Upon watching David Cronenberg’s Eastern Promises a second time, I felt like I got no new food for thought out of the film. It’s still the same film I saw three months ago. It’s very good but doesn’t quite rank in the upper echelon of the gangster genre. It’s technically stunning and extremely well acted but there are a few quibbles that can’t be ignored. The script is well-structured with good plot points and twists but the dialogue is a little off-beat and some of it seems way out of left field. The ending still feels rushed and it still seems like there are a few chinks in the chain when the film is over.
The film delves deep into the heart of a Russian mafia family, headed by Seymon (Armin Mueller-Stahl) and his son Kirill (Vincent Cassel). Living in London, they traffic many Eastern European prostitutes. A nurse by the name of Anna (Naomi Watts) delivers the baby of an unidentified girl, who died during the conception. Through a diary found in the woman’s purse, Anna learns that the the girl is Tatiana, one of those prostitutes. When Seymon learns that Anna is in possession of the diary, which exposes many secrets about himself and his son, he does all in his power to keep it from falling into the hands of the police. Viggo Mortenson plays Kirill’s ostensible and eerie driver/errand boy Nikolai, who crosses paths with Anna frequently during the film.
When you watch the film, on DVD or the big screen, there is no denying that this is one of the best looking motion pictures of the year and Cronenberg should be revered for that alone. The cinematography and editing are top notch.
It’s the acting by the ensemble cast that makes this thriller better than the norm. Naomi Watts is felicitous for the role of Anna and splendid in the supporting field are Vincent Cassel and Armin Mueller-Stahl. But it is Viggo Mortenson’s bravura turn as Nikolai that still remains in my book as the most outstanding performance of 2007.

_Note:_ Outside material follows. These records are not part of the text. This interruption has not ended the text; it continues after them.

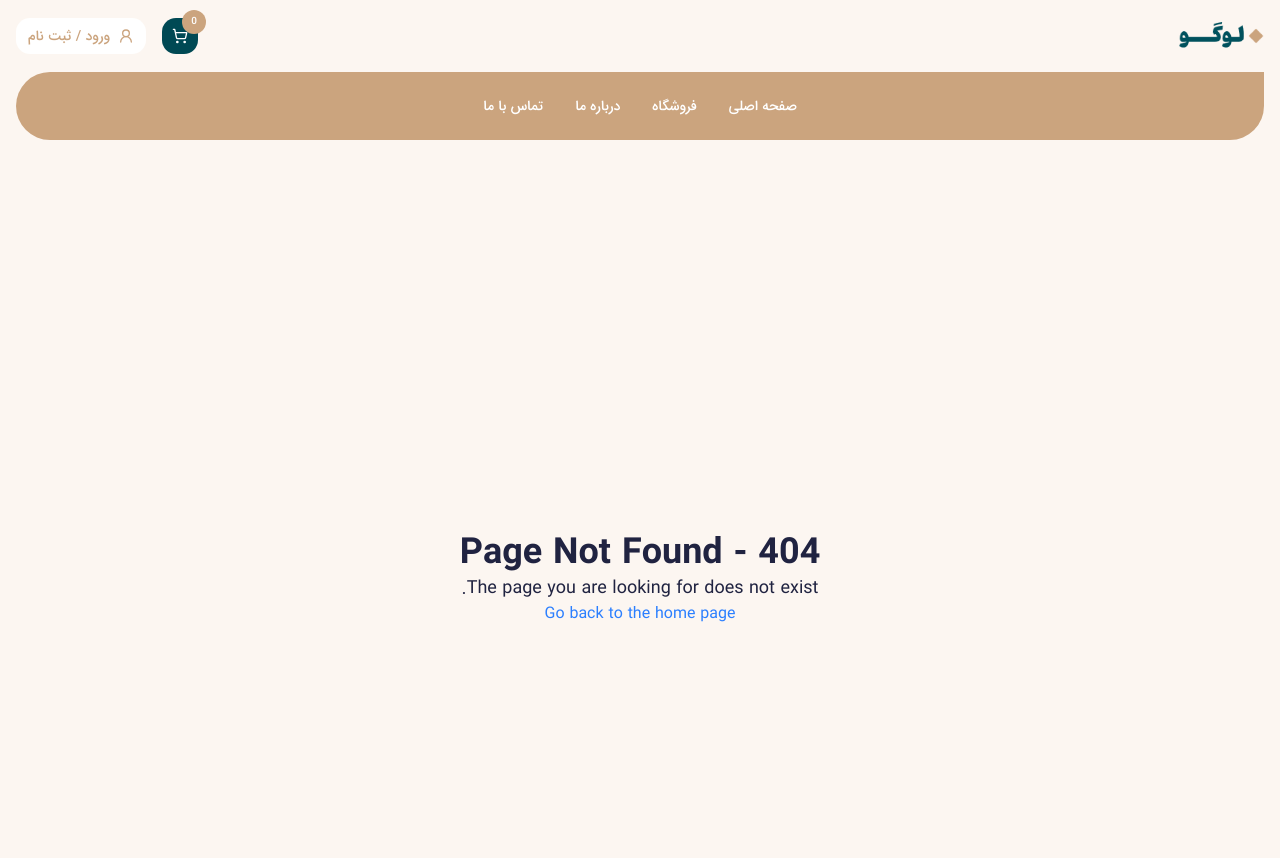
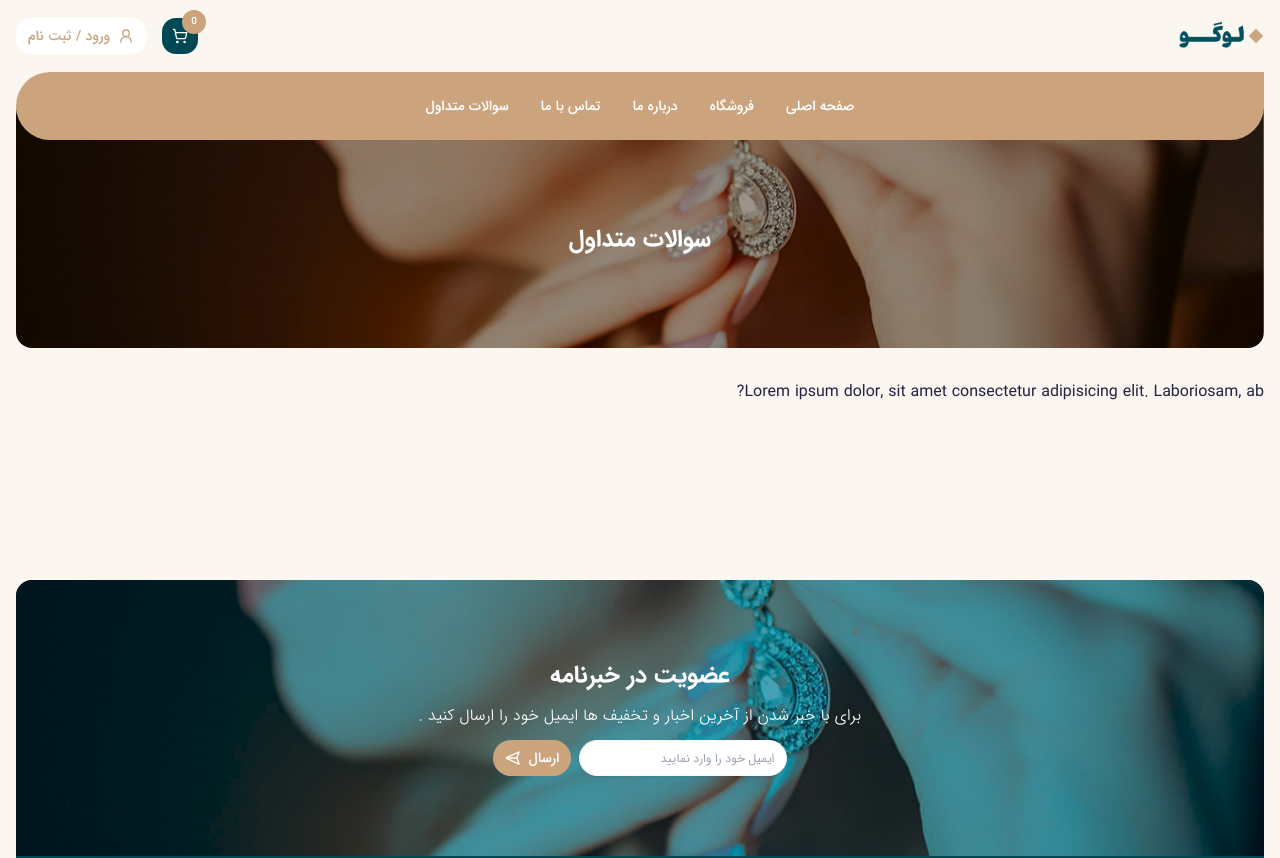
Before and after one commit to MiladRST/e-commerce-lindo, a Next.js app: page /faq in a window 1280 px wide. Before the commit this address had no page. Shown: the top 858 px of the page. Built offline with nearby package versions, Linux system fonts and the light colour scheme.

Commit message:
feat(faq) : faq-page

```diff
--- a/src/app/about/page.tsx
+++ b/src/app/about/page.tsx
@@ -1,9 +1,14 @@
 import type { Metadata } from "next";
+import SectionTitle from "@/components/layouts/section-title";
 
 export const metadata: Metadata = {
   title: "About",
 }
 
 export default function AboutPage() {
-    return <h1>About Page</h1>
+    return (
+      <div>
+        <SectionTitle title="درباره ما" />
+      </div>
+    )
 }
--- /dev/null
+++ b/src/app/faq/page.tsx
@@ -0,0 +1,21 @@
+export default async function FAQPage() {
+
+    return(
+        <>
+            <div className="bg-[url('/images/faq.png')] bg-cover bg-center bg-no-repeat rounded-2xl md:rounded-t-none
+            md:absolute md:-top-8 md:right-4 md:left-4 p-4 md:pt-10 h-60
+            flex items-center justify-center">
+                <div className="flex flex-col items-center justify-center">
+                    <h2 className="text-white text-2xl font-bold">
+                        سوالات متداول
+                    </h2>
+
+                </div>
+            </div>
+
+            <div className="mt-8 md:mt-50 h-40">
+                Lorem ipsum dolor, sit amet consectetur adipisicing elit. Laboriosam, ab?
+            </div>
+        </>
+    )
+}
--- a/src/app/layout.tsx
+++ b/src/app/layout.tsx
@@ -86,7 +86,7 @@ export default function RootLayout({
           disableTransitionOnChange>
         </ThemeProvider> */}
             <Header />
-            <Container extraClasses="py-10">
+            <Container extraClasses="relative py-10">
               {children}
             </Container>
             <Footer />
--- a/src/components/layouts/section-title.tsx
+++ b/src/components/layouts/section-title.tsx
@@ -3,7 +3,7 @@ import  leafImg from "@/public/images/leaf.png";
 export default function SectionTitle({ title }: { title: string }){
     return (
         <div className="w-fit relative pr-5">
-            <span className="absolute right-0 bottom-0">
+            <span className="absolute right-0 bottom-1">
                 <Image src={leafImg} alt="leaf" width={102} height={48} className="object-contain" />
             </span>
             <h2 className="text-xl font-bold flex items-center gap-1">
--- a/src/constants/index.ts
+++ b/src/constants/index.ts
@@ -16,6 +16,10 @@ export const NAVIGATION_ITEMS = [
     {
         label: "تماس با ما",
         href: "/contact",
+    },
+    {
+        label: "سوالات متداول",
+        href: "/faq",
     },
 ];
 
```
Also changed, not shown: public/images/faq.png (added).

DVD bonus features are most certainly lacking here, which means fans of the film should probably wait a few months to see if there’s some sort of collector’s edition on the way. There are only two featurettes that are interesting but very brief, adding up to just sixteen minutes total. One explores the pre-visualization and goals Cronenberg and writer Steve Knight set out to do before making the picture. Knight particularly wanted to explore prostitution trafficking and with some certain scenes he does so nicely. Cronenberg wanted to make a film that stuck with viewers days after seeing it. With just one scene, a bloody brawl featuring a very naked Viggo Mortenson, he does that easily. That scene will undoubtedly end up being the most indelible scene of the year. The second featurette explores Mortensons character, including the research in Eastern Russia he did for his role, and the semiotics of the tattoos that cover the bodies of these characters. Overall though, the DVD is a big disappointment as it shares only superficial insight into a complex film.
DVD technical features include English, French and Spanish subtitles and languages include English and French.